## About this exercise
Each line that contains the word "Artigo" counts once; give the total for the records below and nothing else.

## Material shown

_____

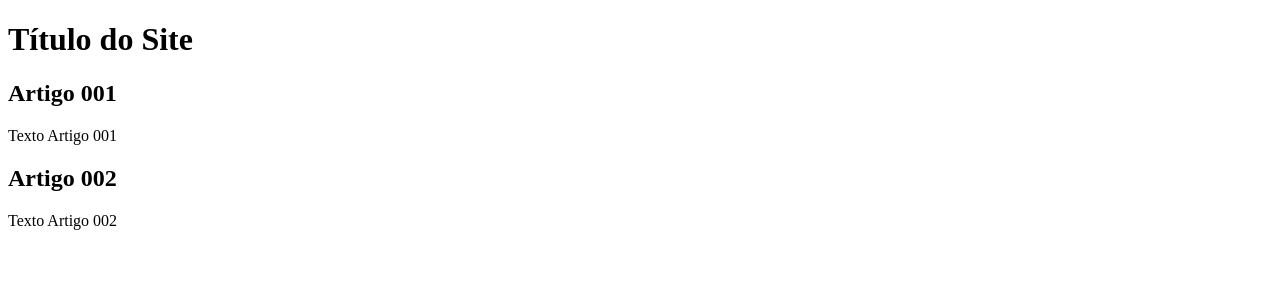
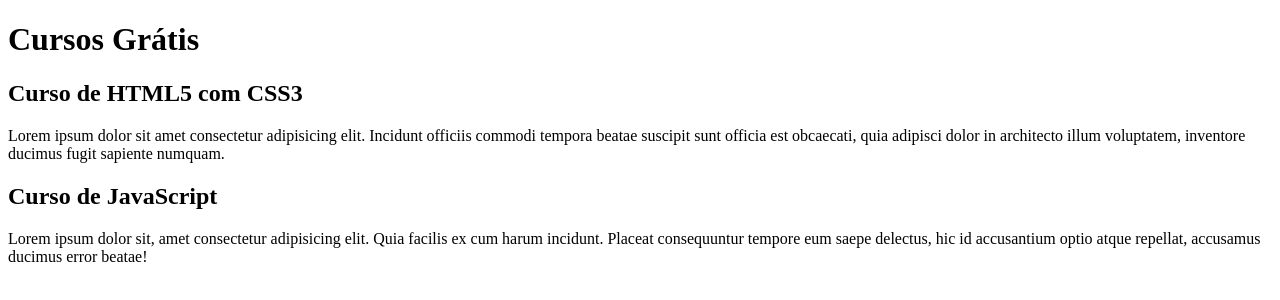
Before and after one commit to vitoremanuelcruzvieira/projeto-site, a plain HTML site: page index.html in a window 1280 px wide. Drawn offline with Linux system fonts and the light colour scheme.

Commit message:
Comecei a escrever o conteudo

```diff
--- a/index.html
+++ b/index.html
@@ -8,15 +8,15 @@
 <body>
     <main>
         <header>
-            <h1>Título do Site</h1>
+            <h1>Cursos Grátis</h1>
         </header>
         <article>
-            <h2>Artigo 001</h2>
-            <p>Texto Artigo 001</p>
+            <h2>Curso de HTML5 com CSS3</h2>
+            <p>Lorem ipsum dolor sit amet consectetur adipisicing elit. Incidunt officiis commodi tempora beatae suscipit sunt officia est obcaecati, quia adipisci dolor in architecto illum voluptatem, inventore ducimus fugit sapiente numquam.</p>
         </article>
         <article>
-            <h2>Artigo 002</h2>
-            <p>Texto Artigo 002</p>
+            <h2>Curso de JavaScript</h2>
+            <p>Lorem ipsum dolor sit, amet consectetur adipisicing elit. Quia facilis ex cum harum incidunt. Placeat consequuntur tempore eum saepe delectus, hic id accusantium optio atque repellat, accusamus ducimus error beatae!</p>
         </article>
     </main>
 </body>
```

_____

## Result below
4